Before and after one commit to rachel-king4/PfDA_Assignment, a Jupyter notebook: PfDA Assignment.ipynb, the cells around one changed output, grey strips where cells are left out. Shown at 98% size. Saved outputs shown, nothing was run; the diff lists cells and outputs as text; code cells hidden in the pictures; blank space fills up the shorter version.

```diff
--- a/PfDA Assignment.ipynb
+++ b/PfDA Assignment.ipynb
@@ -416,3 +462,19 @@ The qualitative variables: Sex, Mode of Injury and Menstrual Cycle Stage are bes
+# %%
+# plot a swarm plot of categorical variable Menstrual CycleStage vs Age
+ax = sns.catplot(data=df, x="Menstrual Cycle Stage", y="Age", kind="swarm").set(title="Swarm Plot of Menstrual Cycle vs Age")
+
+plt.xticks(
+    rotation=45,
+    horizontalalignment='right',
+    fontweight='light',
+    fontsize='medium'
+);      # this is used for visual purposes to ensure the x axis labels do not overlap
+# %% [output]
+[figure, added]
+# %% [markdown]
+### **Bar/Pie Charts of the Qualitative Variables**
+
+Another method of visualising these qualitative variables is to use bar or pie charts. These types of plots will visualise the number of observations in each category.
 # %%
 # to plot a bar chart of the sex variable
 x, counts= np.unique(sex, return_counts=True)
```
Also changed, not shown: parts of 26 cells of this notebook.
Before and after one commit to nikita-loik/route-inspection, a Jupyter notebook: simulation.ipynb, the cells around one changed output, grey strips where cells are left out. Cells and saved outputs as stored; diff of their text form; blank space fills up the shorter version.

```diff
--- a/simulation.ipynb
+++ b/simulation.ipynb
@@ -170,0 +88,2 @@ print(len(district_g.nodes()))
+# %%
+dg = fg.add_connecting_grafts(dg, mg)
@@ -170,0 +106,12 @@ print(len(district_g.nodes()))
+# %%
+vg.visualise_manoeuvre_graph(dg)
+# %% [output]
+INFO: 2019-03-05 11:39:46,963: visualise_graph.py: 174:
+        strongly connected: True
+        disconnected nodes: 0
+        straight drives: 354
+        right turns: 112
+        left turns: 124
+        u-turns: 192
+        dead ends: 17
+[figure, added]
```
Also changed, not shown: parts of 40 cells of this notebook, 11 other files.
......
* Work request
Return the whole listing, word for word.

* Your response
Before and after one commit to rachel-king4/PfDA_Assignment, a Jupyter notebook: PfDA Assignment.ipynb, the cells around one changed output, grey strips where cells are left out. Shown at 98% size. Saved outputs shown, nothing was run; the diff lists cells and outputs as text; code cells hidden in the pictures; blank space fills up the shorter version.

```diff
--- a/PfDA Assignment.ipynb
+++ b/PfDA Assignment.ipynb
@@ -416,3 +462,19 @@ The qualitative variables: Sex, Mode of Injury and Menstrual Cycle Stage are bes
+# %%
+# plot a swarm plot of categorical variable Menstrual CycleStage vs Age
+ax = sns.catplot(data=df, x="Menstrual Cycle Stage", y="Age", kind="swarm").set(title="Swarm Plot of Menstrual Cycle vs Age")
+
+plt.xticks(
+    rotation=45,
+    horizontalalignment='right',
+    fontweight='light',
+    fontsize='medium'
+);      # this is used for visual purposes to ensure the x axis labels do not overlap
+# %% [output]
+[figure, added]
+# %% [markdown]
+### **Bar/Pie Charts of the Qualitative Variables**
+
+Another method of visualising these qualitative variables is to use bar or pie charts. These types of plots will visualise the number of observations in each category.
 # %%
 # to plot a bar chart of the sex variable
 x, counts= np.unique(sex, return_counts=True)
```
Also changed, not shown: parts of 26 cells of this notebook.
Before and after one commit to nikita-loik/route-inspection, a Jupyter notebook: simulation.ipynb, the cells around one changed output, grey strips where cells are left out. Cells and saved outputs as stored; diff of their text form; blank space fills up the shorter version.

```diff
--- a/simulation.ipynb
+++ b/simulation.ipynb
@@ -170,0 +88,2 @@ print(len(district_g.nodes()))
+# %%
+dg = fg.add_connecting_grafts(dg, mg)
@@ -170,0 +106,12 @@ print(len(district_g.nodes()))
+# %%
+vg.visualise_manoeuvre_graph(dg)
+# %% [output]
+INFO: 2019-03-05 11:39:46,963: visualise_graph.py: 174:
+        strongly connected: True
+        disconnected nodes: 0
+        straight drives: 354
+        right turns: 112
+        left turns: 124
+        u-turns: 192
+        dead ends: 17
+[figure, added]
```
Also changed, not shown: parts of 40 cells of this notebook, 11 other files.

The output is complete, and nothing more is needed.